Records provided:
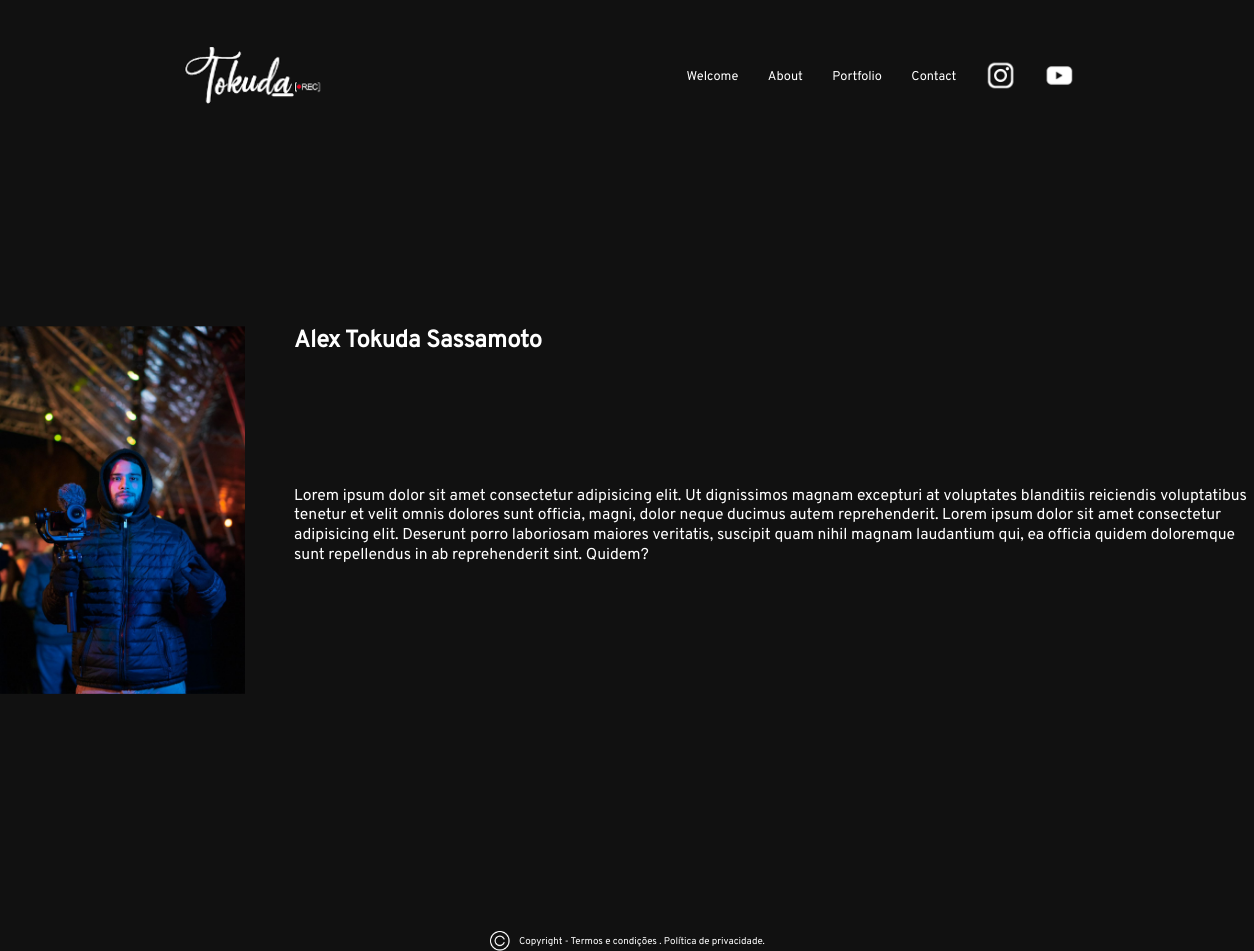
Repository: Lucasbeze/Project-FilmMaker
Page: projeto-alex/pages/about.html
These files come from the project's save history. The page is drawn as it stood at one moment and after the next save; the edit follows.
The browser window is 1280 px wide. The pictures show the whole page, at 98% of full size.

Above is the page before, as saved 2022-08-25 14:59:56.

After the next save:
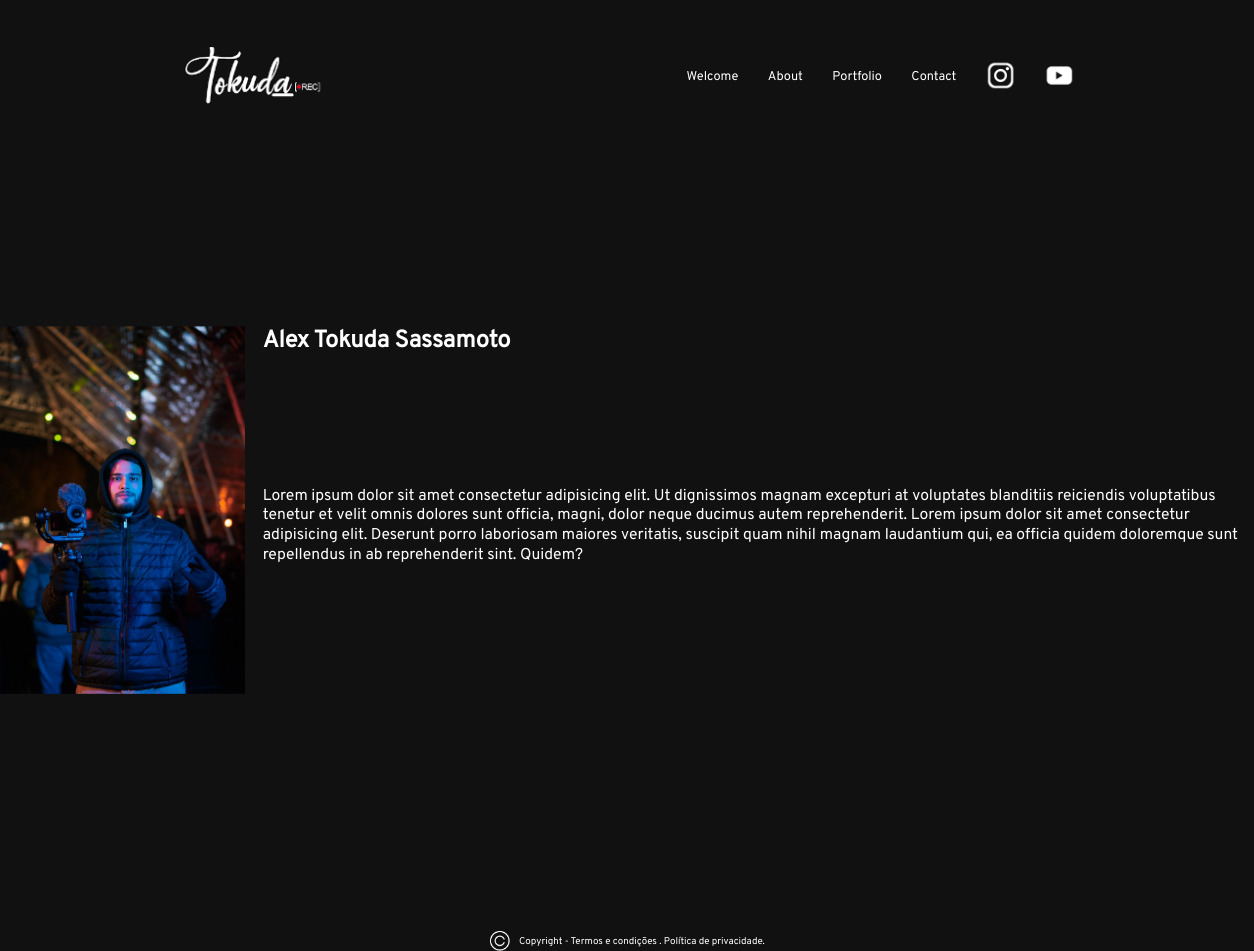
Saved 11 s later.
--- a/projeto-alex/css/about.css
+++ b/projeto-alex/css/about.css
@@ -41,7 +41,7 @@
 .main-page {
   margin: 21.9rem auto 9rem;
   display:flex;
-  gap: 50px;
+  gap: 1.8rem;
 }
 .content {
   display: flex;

Assignment:
The whole listing is to be written out exactly; the pictures stay out of the copy.

Reply to the task:
Repository: Lucasbeze/Project-FilmMaker
Page: projeto-alex/pages/about.html
These files come from the project's save history. The page is drawn as it stood at one moment and after the next save; the edit follows.
The browser window is 1280 px wide. The pictures show the whole page, at 98% of full size.

Above is the page before, as saved 2022-08-25 14:59:56.

After the next save:
Saved 11 s later.
--- a/projeto-alex/css/about.css
+++ b/projeto-alex/css/about.css
@@ -41,7 +41,7 @@
 .main-page {
   margin: 21.9rem auto 9rem;
   display:flex;
-  gap: 50px;
+  gap: 1.8rem;
 }
 .content {
   display: flex;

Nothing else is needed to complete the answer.